Capstone: Discovering Opportunities


The I&E Capstone course, “Discovering Opportunities,” equips students with the tools for identifying and objectively evaluating opportunity spaces that can be addressed with a venture. Entrepreneurship is commonly viewed as fast-paced, and while it is tempting to jump right into building solutions, it is crucial to first take time to understand the problem. In this class, we started by learning the right questions to ask (e.g. “Why does this thing exist?”, “How does this make money?”) for identifying entrepreneurial opportunities. In the second half, we split up into teams to assess a problem space, conduct research, and determine as a group whether the data and our personal values supported moving forward with the opportunity.


My biggest takeaway from the I&E capstone is the importance – or necessity – of evaluating the problem space your potential venture is tackling.

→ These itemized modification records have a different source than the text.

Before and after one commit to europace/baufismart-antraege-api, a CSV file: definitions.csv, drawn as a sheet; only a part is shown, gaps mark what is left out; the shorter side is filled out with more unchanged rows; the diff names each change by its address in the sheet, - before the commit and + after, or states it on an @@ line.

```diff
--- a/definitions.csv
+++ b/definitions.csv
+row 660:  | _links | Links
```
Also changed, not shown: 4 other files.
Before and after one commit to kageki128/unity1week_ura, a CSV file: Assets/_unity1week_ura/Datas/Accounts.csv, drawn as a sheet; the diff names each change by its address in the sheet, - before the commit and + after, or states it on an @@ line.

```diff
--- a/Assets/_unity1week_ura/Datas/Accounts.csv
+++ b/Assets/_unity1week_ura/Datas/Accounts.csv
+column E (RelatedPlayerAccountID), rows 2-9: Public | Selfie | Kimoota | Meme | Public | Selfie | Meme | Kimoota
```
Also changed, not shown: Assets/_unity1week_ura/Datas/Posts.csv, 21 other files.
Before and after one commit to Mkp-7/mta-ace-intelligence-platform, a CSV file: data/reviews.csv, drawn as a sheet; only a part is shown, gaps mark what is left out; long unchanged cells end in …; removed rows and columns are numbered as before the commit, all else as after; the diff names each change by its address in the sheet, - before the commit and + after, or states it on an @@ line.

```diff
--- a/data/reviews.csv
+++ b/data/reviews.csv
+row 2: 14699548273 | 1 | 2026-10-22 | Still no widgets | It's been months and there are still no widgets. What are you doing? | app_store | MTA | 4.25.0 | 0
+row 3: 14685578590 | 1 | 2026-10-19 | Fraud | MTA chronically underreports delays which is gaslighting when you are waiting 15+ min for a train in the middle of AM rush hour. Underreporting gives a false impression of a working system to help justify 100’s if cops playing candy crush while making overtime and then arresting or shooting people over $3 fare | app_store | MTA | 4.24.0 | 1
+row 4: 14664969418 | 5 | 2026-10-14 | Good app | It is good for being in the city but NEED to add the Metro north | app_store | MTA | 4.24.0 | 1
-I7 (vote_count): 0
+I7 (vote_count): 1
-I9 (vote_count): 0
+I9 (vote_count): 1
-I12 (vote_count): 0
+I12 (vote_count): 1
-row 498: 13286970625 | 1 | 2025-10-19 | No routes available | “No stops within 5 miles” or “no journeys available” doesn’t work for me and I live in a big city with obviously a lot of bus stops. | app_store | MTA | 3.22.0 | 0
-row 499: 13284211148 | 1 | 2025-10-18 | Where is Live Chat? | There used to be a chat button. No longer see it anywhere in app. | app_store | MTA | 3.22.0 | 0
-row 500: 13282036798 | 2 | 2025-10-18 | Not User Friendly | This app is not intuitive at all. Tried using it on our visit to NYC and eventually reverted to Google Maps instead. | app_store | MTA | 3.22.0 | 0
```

Once you invest the time and resources into building a startup that’s not solving a real and/or substantial problem, it becomes difficult to tease apart whether the solution or problem space is the root of setbacks. Moreover, making incremental improvements to the solution won’t be effective if the problem does not exist. My project team ultimately concluded that the opportunity we were looking into – reminding people to save energy and reduce their electricity bill – was not worth pursuing. While slightly disappointing at first, the project taught me that spending time upfront to comprehensively evaluate the opportunity could avoid wasted time and money from diving into a startup that’s bound to fail. As a project manager in Duke Impact Investing Group who evaluates startups to potentially invest in, I will also bring this approach for assessing opportunities to the due diligence process.

Furthermore, I learned the importance of conducting unbiased tests to assess the core questions (level of demand, access to demand, value proposition) for a problem space. My team initially considered sending out a survey to students, which we learned would inevitably generate misleadingly positive results. Instead, we ran tests such as launching a smoke test (publishing a fake ad for our product) and analyzing Google AdWords data that evaluate customers’ level of active engagement.

In addition, the Slack Groups exercise taught me that to become an entrepreneur, I need to start questioning the status quo in my everyday life. Although we were tasked with asking these questions throughout the week and consistently sharing them with our groups, I struggled to actively ask myself the questions in my day-to-day life. However, questions from classmates revealed fascinating insights on companies and products that we commonly don’t question on a deeper level. While developing this skill will take time, I want to challenge myself to ask more questions until it becomes second nature, which may someday lead to an entrepreneurial opportunity.

Finally, this class taught me the importance of considering the impact – both positive and negative – of building a venture. As someone passionate about social entrepreneurship and companies that drive positive impact, I hadn’t previously given much thought to the unintended negative consequences of a startup. However, learning about the Cambridge Analytica data scandal was a wake-up call that companies often evolve far beyond the scope that the founders imagined. Thus, it is crucial when launching a startup to determine whether it aligns with your values, and whether the net impact justifies the investment.


Below is my group’s final presentation for the class. For our project, we assessed the opportunity space of tackling the household energy waste problem. We initially started with the problem space of forgetting household tasks, but eventually narrowed down the problem space to forgetting to turn off appliances (mainly lights). This type of forgetfulness leads to significant energy waste, which translates to high electricity bills and carbon emissions that damage the environment. Although we ultimately determined that this space was not a significant opportunity, this project was a great learning experience.